South Africa-born dramatist Nicholas Wright, who has written regularly for National Theatre in the UK, based A Human Being Died That Night on psychologist Pumla Gobodo-Madikizela's book of the same name. This, in turn, was based on her interviews with De Kock, who was sentenced to 212 years of imprisonment for his crimes.
In chilling detail that's sometimes hard to watch, Olivier Award-winning actress Noma Dumezweni and British actor Matthew Marsh recreate the interviews in a smoky prison cell. The play becomes more than just a fascinating insight into the mind of a murderer who could be deceiving his interviewer in the hope of a presidential pardon; it also explores her own inner anger as she attempts to discover who he truly is.
So, how did a man who was disqualified from joining the South African Defence Force because of a stutter, and who was rejected from the South African Police's Special Task Force because of poor eyesight, become head of the apartheid regime's death squads? And was De Kock, a quiet boy verbally abused by his father and bullied by his schoolmates, genuinely repentant when he apologised at the Truth and Reconciliation Commission?

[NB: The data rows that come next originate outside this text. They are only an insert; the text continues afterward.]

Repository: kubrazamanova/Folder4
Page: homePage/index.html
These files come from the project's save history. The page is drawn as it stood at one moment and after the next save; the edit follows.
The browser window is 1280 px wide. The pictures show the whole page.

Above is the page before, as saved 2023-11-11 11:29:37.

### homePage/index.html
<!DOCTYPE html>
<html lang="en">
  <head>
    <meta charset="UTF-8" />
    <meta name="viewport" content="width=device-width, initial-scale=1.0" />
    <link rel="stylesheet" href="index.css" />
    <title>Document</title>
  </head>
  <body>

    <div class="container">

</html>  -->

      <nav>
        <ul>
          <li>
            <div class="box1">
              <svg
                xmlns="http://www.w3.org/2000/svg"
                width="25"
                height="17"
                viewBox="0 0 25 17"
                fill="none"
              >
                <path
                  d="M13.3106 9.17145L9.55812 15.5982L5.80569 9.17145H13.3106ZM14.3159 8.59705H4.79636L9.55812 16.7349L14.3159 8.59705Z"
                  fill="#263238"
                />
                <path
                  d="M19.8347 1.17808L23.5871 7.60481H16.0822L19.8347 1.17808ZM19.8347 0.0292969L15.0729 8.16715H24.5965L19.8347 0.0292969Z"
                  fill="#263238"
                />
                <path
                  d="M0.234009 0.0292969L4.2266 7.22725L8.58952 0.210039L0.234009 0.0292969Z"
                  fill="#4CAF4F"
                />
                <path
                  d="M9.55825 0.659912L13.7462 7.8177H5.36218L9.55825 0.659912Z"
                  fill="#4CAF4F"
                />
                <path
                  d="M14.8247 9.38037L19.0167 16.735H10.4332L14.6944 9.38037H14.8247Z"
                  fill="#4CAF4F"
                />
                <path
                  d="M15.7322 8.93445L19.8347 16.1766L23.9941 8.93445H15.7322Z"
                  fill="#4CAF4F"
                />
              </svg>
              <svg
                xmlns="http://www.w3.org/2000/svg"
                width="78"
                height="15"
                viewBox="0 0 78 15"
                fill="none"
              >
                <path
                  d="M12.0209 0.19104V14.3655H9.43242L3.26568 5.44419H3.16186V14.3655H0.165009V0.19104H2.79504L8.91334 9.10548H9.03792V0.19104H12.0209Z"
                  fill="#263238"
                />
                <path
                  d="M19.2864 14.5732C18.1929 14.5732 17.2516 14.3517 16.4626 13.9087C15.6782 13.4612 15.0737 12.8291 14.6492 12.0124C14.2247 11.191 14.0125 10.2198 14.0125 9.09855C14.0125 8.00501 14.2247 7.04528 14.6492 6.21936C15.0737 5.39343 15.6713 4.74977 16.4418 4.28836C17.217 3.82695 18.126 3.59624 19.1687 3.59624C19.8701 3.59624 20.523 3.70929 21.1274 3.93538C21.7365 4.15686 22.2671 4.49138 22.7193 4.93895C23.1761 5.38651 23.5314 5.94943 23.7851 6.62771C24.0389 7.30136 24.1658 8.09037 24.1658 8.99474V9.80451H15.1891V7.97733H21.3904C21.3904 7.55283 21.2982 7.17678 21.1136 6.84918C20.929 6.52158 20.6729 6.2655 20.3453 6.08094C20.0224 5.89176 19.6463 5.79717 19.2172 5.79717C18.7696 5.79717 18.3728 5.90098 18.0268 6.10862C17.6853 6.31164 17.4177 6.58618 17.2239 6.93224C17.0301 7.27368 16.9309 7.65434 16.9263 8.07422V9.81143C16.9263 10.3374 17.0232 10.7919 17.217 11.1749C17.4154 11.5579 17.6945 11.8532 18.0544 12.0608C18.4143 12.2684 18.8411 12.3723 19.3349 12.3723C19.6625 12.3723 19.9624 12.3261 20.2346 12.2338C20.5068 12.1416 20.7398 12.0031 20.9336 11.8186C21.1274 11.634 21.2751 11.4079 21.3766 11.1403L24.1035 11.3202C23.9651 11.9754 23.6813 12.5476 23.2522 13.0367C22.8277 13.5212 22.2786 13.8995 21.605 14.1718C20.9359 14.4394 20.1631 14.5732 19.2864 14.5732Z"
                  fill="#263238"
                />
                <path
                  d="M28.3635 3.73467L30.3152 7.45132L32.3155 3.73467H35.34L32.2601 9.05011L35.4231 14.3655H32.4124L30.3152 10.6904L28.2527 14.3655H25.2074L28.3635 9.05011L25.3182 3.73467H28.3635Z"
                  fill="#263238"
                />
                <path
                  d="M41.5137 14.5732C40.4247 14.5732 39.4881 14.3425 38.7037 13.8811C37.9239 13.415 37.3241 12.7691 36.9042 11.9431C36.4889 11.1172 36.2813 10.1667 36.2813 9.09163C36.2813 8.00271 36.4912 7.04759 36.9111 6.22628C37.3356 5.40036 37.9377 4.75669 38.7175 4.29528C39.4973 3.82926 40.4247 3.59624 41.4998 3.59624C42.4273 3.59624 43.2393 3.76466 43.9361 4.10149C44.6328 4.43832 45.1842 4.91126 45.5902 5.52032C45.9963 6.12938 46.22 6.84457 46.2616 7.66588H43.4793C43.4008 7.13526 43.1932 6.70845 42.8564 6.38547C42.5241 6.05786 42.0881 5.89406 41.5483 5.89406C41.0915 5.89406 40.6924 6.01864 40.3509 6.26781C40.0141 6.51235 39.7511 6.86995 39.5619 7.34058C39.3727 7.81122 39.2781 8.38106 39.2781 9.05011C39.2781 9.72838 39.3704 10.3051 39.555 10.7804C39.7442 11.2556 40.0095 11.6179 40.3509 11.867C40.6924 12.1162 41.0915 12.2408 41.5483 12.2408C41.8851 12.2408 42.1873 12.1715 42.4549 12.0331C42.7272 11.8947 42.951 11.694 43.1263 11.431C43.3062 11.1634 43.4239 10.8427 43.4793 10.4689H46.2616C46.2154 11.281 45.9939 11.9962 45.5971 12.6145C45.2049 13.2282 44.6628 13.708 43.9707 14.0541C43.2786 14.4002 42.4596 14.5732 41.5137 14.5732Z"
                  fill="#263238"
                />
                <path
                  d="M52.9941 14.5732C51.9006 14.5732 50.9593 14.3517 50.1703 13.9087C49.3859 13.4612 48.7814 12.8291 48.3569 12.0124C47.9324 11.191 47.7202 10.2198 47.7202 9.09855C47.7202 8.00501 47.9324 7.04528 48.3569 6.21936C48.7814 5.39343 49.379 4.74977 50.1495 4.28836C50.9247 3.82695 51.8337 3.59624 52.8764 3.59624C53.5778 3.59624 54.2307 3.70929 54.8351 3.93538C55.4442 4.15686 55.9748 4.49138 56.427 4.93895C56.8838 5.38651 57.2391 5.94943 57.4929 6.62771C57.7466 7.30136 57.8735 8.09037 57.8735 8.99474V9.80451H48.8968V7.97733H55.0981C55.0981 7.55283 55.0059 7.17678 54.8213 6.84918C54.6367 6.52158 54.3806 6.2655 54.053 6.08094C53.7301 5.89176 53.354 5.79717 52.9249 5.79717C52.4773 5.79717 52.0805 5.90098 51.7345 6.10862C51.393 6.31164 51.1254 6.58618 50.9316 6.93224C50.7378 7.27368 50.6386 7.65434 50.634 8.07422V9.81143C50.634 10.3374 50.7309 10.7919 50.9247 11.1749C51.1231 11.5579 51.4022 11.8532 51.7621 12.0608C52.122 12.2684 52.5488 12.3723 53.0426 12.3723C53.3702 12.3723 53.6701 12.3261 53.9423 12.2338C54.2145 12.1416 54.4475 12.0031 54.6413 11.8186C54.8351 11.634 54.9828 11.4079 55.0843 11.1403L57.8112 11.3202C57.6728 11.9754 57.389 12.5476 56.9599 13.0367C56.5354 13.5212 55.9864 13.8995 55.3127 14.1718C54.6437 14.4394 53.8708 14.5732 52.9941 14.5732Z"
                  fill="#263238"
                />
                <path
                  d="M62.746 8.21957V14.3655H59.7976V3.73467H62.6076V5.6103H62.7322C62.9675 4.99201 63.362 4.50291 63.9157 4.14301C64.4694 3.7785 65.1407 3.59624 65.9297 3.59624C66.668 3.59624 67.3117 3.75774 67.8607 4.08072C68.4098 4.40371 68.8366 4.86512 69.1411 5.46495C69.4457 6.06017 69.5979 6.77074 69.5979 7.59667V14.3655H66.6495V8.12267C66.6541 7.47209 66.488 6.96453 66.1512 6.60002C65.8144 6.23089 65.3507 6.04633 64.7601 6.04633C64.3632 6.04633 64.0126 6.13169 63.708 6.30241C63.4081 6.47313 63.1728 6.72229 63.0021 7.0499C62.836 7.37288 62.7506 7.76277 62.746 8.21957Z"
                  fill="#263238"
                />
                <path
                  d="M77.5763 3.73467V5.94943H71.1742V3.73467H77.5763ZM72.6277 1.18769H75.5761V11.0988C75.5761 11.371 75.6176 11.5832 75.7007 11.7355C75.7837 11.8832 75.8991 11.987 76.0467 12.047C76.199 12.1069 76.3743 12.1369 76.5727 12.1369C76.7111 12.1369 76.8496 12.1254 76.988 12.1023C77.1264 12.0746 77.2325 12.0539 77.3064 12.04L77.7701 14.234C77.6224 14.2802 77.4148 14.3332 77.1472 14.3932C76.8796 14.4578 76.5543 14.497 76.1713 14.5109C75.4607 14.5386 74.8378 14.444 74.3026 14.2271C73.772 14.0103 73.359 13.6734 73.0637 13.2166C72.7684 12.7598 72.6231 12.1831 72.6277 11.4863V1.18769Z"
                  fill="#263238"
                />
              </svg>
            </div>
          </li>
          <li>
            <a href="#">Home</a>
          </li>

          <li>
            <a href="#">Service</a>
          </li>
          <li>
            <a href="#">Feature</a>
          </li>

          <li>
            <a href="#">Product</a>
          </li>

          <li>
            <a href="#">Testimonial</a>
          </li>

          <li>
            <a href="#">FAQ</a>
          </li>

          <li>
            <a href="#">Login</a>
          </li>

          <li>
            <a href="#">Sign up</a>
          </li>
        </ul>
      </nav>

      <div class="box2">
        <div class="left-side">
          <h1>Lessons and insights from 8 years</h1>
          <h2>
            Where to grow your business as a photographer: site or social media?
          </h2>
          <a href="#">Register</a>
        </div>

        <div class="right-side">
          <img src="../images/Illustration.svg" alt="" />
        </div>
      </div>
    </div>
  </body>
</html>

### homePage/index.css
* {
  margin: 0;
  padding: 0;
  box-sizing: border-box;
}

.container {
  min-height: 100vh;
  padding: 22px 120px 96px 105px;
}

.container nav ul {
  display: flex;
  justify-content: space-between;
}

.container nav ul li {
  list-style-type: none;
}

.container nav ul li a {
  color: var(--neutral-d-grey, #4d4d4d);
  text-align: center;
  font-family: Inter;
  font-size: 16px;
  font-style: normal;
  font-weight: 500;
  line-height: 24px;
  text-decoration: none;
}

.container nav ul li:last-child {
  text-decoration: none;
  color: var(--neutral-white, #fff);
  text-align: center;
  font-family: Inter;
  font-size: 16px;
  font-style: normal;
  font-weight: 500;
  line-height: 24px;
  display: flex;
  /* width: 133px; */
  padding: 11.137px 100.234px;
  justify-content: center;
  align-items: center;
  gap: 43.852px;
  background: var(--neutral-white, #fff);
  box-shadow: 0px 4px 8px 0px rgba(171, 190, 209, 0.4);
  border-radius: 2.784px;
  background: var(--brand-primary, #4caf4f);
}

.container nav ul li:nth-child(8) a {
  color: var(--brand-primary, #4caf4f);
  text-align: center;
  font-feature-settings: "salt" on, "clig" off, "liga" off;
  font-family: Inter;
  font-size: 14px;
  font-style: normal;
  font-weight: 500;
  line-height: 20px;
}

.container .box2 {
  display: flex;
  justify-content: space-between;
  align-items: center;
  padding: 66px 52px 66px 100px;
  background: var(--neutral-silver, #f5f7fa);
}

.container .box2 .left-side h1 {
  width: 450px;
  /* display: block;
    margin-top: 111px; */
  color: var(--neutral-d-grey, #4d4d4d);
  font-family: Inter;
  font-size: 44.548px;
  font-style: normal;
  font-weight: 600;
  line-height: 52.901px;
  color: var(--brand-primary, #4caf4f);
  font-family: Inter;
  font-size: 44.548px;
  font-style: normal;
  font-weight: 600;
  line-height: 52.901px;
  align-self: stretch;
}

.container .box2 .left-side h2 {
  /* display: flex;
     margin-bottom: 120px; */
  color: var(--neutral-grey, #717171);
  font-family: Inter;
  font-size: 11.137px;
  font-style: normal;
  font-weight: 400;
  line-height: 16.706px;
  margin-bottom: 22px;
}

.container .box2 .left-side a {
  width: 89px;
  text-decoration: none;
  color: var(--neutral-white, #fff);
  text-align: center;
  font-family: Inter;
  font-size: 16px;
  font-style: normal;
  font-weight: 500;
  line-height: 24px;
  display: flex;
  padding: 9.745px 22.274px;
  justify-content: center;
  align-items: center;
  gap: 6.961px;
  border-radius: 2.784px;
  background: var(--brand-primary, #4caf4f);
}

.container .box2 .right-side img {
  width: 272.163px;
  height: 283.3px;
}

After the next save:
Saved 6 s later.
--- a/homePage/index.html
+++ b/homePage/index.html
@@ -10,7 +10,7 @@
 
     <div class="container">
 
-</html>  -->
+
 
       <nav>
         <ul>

There are no easy answers to these and other questions about the capacity for evil and the possibility of forgiveness. Perhaps that's because the only way to accept the human being inside each monster is to accept the monster inside each human being.